** Opening AVAILABLE RECORDS block **

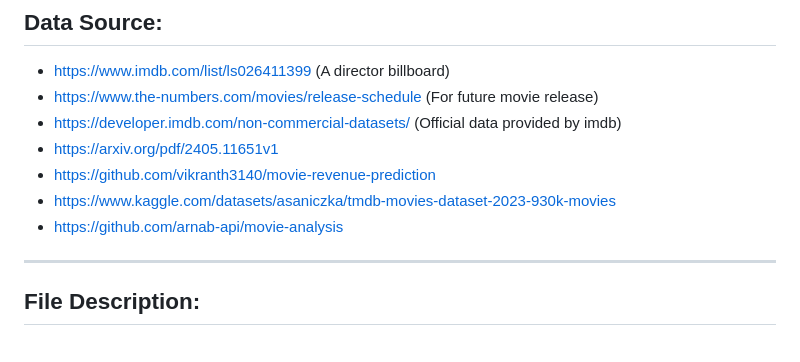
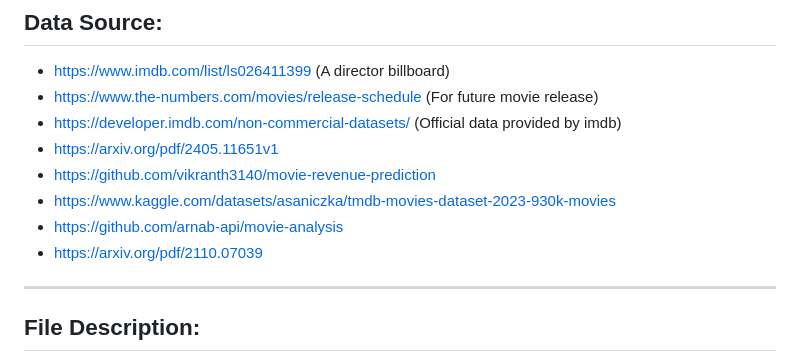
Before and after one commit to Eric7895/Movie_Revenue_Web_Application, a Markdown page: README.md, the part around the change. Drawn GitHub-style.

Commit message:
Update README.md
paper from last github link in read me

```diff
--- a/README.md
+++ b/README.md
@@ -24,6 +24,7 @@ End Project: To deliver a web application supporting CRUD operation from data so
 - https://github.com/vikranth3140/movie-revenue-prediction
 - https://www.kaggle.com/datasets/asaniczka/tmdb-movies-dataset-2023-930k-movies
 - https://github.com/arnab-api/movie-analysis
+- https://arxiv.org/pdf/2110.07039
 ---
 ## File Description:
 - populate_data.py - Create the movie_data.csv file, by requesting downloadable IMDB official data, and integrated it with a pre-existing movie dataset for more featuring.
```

** Closing AVAILABLE RECORDS block **
** Opening AVAILABLE RECORDS block **

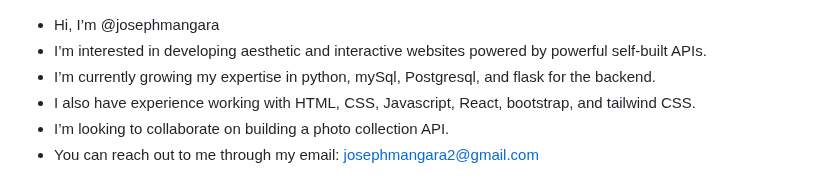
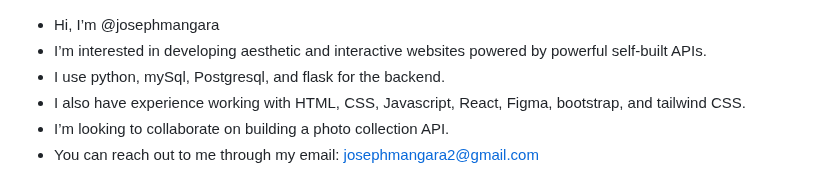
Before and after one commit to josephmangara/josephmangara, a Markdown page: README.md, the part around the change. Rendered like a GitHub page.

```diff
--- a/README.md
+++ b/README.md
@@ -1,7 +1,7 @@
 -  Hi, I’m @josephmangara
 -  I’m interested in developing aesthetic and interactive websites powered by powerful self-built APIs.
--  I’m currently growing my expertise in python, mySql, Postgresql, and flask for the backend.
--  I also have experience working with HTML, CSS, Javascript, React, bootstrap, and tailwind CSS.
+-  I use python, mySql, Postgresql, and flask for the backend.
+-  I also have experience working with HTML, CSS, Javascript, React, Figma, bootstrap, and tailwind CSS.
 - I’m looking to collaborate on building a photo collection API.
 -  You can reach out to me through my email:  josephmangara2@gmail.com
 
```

** Closing AVAILABLE RECORDS block **

Copy out the lines of the data where the word "python" can be found.

--  I’m currently growing my expertise in python, mySql, Postgresql, and flask for the backend.
+-  I use python, mySql, Postgresql, and flask for the backend.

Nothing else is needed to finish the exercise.